Oslo is the capital city of Norway. It recently overtook London to become one of Europe’s top five most expensive cities. Oslo is a very cultured city with a long history. Standards of living are high. The city is packed with museums.
As Oslo is so gay-friendly, you’ll find most bars and clubs are mixed. You’ll see many LGBT+ people in straight bars and public displays of affection rarely cause so much as a glance. The Norwegians are too busy being rich to be homophobic.
You’ll find most of Oslo’s museums at the Bygdøy Peninsula, including the Viking Ship Museum. Bygdøy is a residential area. You’ll also find many trails and some beaches to explore. It’s considered to be the most fashionable part of Oslo. Bygdøy also has the most expensive property prices in Oslo. You’ll find some very swanky properties. It’s a great place to walk around and admire. An ideal place to start your Oslo adventure.
Oslo doesn’t have a big gay scene but there are some decent venues to explore. Norway is a socially liberal country and homosexuality is widely accepted. Most of Oslo’s gay bars and clubs can be found in the city center.
London Pub is the biggest gay bar and club in town. It’s been going for over thirty years. Open from 3pm to 3am every day of the week, it’s a good place to start your gay night out in Oslo. It is – as the name suggests – modelled on British pubs. Elsker and Cesar Bar and also fun gay bars to explore.
Gay Cruising in Oslo
Supposing you’d like to play a bit harder, SLM Oslo is the main gay cruise club in Oslo. It’s open every day of the week from 11pm until the early hours. Check their website to see what themed events are on. You’ll need to be wearing the appropriate attire on themed nights. Cruise your way around the dark rooms and play areas and find yourself a nice Viking to play with.

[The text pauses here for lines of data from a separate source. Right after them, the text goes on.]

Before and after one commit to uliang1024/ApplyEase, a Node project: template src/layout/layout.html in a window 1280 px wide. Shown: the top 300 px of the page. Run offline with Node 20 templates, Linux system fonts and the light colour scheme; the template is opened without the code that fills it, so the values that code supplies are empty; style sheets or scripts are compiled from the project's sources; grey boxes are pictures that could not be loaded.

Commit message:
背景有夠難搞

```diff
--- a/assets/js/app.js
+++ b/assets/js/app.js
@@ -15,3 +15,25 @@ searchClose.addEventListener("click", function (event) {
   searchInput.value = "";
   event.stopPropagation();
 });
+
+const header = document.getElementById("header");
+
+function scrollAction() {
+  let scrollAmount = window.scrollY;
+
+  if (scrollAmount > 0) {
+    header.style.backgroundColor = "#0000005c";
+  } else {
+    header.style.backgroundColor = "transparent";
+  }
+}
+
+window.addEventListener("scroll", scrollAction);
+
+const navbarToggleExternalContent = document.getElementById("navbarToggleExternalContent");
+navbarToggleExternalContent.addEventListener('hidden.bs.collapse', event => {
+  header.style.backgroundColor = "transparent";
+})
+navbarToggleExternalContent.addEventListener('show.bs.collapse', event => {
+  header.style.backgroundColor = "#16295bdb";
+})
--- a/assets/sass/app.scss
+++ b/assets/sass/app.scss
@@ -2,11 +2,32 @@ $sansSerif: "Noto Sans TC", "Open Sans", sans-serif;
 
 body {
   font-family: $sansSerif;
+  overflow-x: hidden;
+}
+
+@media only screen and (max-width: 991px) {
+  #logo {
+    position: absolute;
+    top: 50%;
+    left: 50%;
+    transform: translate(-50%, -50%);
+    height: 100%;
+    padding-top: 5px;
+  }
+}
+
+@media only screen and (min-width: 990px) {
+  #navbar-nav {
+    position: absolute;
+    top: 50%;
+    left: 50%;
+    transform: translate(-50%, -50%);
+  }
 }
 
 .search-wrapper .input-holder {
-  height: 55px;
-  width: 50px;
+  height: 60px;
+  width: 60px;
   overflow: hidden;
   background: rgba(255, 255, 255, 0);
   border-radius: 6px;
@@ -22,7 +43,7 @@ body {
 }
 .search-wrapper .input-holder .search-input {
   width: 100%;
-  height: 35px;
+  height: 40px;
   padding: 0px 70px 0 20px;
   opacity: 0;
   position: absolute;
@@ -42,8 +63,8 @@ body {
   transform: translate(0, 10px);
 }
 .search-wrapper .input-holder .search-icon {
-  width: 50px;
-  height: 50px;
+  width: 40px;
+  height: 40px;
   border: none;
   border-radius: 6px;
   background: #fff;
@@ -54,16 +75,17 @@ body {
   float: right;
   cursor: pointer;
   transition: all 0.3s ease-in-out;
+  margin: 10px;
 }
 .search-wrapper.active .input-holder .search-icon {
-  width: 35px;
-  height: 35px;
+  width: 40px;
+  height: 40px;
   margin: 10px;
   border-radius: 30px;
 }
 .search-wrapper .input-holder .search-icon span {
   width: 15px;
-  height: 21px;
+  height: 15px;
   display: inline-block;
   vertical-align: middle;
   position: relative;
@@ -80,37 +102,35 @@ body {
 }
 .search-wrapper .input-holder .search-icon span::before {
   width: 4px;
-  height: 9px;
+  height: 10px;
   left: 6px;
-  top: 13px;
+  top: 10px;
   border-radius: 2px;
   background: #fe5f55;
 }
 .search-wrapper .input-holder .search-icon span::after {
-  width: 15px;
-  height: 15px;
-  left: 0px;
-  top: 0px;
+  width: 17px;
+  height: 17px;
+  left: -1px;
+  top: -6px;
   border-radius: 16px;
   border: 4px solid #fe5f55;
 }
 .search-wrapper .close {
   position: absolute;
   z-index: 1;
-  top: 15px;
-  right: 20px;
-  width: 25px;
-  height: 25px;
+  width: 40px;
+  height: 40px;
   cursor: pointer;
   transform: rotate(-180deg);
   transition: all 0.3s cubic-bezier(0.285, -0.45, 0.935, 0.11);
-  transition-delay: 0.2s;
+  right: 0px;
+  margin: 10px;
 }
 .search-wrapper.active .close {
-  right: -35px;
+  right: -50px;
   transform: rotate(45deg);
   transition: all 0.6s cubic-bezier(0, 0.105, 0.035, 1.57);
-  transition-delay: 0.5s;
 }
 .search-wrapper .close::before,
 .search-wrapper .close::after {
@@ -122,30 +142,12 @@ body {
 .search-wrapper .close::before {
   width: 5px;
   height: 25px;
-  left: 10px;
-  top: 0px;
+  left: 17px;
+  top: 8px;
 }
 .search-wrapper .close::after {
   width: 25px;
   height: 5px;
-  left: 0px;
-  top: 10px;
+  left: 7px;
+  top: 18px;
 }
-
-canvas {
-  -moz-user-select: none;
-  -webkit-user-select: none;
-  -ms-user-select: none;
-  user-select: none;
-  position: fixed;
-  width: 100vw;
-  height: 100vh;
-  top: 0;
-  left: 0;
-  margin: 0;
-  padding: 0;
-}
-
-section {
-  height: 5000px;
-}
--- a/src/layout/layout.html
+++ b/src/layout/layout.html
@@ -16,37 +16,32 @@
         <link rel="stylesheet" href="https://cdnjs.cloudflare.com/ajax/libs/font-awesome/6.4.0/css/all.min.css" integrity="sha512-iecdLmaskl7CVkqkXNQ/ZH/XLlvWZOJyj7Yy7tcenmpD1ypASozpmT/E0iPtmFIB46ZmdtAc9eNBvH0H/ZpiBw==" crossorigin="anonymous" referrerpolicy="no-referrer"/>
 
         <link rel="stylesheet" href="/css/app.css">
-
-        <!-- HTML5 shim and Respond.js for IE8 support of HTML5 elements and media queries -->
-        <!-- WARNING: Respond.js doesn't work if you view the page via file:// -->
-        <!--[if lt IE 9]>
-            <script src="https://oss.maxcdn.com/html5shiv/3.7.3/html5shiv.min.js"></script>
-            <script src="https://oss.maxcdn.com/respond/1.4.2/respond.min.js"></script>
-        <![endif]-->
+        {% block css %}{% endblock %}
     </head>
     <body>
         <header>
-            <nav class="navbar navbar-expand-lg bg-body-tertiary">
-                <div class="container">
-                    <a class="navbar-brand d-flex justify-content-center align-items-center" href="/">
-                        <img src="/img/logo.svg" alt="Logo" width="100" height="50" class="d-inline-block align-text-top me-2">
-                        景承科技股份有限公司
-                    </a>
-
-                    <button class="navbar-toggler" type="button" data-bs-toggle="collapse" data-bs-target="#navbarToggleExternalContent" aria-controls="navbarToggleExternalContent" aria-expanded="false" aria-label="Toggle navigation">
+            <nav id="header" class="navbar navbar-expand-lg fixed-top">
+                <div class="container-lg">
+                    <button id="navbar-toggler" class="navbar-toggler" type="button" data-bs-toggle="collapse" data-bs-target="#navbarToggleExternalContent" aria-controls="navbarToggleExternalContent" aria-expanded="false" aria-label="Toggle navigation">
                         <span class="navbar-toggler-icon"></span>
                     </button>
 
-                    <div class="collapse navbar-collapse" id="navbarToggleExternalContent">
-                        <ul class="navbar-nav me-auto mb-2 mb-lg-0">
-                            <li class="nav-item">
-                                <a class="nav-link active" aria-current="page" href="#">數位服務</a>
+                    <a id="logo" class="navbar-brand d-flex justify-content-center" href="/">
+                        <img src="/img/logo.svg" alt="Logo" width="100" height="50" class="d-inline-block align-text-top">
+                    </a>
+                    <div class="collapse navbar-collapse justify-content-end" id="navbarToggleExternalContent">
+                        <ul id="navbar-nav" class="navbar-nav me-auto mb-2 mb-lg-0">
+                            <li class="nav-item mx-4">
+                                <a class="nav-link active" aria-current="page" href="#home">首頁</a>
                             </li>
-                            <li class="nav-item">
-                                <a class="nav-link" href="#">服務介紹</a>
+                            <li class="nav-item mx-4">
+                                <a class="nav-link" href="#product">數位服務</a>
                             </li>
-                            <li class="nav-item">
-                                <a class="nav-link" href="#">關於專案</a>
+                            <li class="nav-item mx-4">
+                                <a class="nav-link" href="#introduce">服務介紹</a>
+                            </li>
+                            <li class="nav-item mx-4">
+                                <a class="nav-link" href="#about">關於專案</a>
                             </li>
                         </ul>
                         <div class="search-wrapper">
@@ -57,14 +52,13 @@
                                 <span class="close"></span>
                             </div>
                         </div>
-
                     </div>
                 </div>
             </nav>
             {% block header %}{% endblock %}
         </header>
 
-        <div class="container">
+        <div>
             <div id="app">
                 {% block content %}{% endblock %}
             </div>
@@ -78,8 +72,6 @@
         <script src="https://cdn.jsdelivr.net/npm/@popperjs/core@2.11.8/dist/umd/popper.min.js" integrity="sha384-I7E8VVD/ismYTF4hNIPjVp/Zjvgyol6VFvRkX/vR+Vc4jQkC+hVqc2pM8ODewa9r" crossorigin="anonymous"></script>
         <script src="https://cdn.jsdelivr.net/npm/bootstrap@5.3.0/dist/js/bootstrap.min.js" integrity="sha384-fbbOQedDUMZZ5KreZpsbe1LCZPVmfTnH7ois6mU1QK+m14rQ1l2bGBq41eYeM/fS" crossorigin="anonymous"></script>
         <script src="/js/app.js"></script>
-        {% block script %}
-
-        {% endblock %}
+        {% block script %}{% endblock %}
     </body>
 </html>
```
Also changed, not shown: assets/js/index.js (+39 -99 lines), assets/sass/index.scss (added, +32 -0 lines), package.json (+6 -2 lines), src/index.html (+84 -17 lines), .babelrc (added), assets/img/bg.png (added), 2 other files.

There’s one gay sauna in Oslo. Saunahuset Hercules, to be precise. It’s a big sauna spread over four floors. As with most gay saunas, it depends what time you go. It can be quiet but can get much busier during Pride or at weekends.
Gay Pride usually takes place in Oslo over the month of June. It’s a ten-day festival with a parade, live events, club nights and plenty of action. The program changes each year. It always makes for a good party. Gay Pride in Oslo is very laidback and very visible.
A trendy neighbourhood with a boardwalk, Aker Brygge is a great place for restaurants and bars. In summer there are many al fresco dining options. You can stroll along the quay and do a bit of people watching. This is one of Oslo’s more upscale areas so you’ll find some very stylish restaurants. It was once a major shipyard. Today it can seat 2,500 outdoors. Aker Brygge is very much an area devoted to leisure and pleasure.
Founded in 1299, Akershus Fortress is a striking medieval castle that withstood various sieges. It has been used as a prison, it was surrendered to the Germans during WW2 and it recently served as a government building. It’s seen many of Norway’s most dramatic moments. Several Swedish monarchs have been laid to rest at Akershus Fortress. Today it’s a popular tourist attraction. You can join a guided tour and discover much of Oslo’s history. The fortress managed to withstand every siege.
Norway still has a monarchy. Unlike the British monarchy, the Swedish royal family doesn’t take the form of the world’s biggest soap opera. The building dates back to the 19th-century. You’ll find it on Oslo’s main thoroughfare. Like Buckingham Palace, it’s the monarch’s main residence and it’s where most royal business is conducted. You can join a guided tour of the palace and watch the changing of the guard daily at 1:30pm.
Take a boat trip around Oslo Fjord and visit some of the surrounding islands. You can join a fjord cruise, try your hand at kayaking and even have a swim. There are more activities to choose from in summer. Ekbarg Park is by the fjord and it’s where Edvard Munch was inspired to paint The Scream.
Published: 18-Aug-2020 by Alex | On: Gay Oslo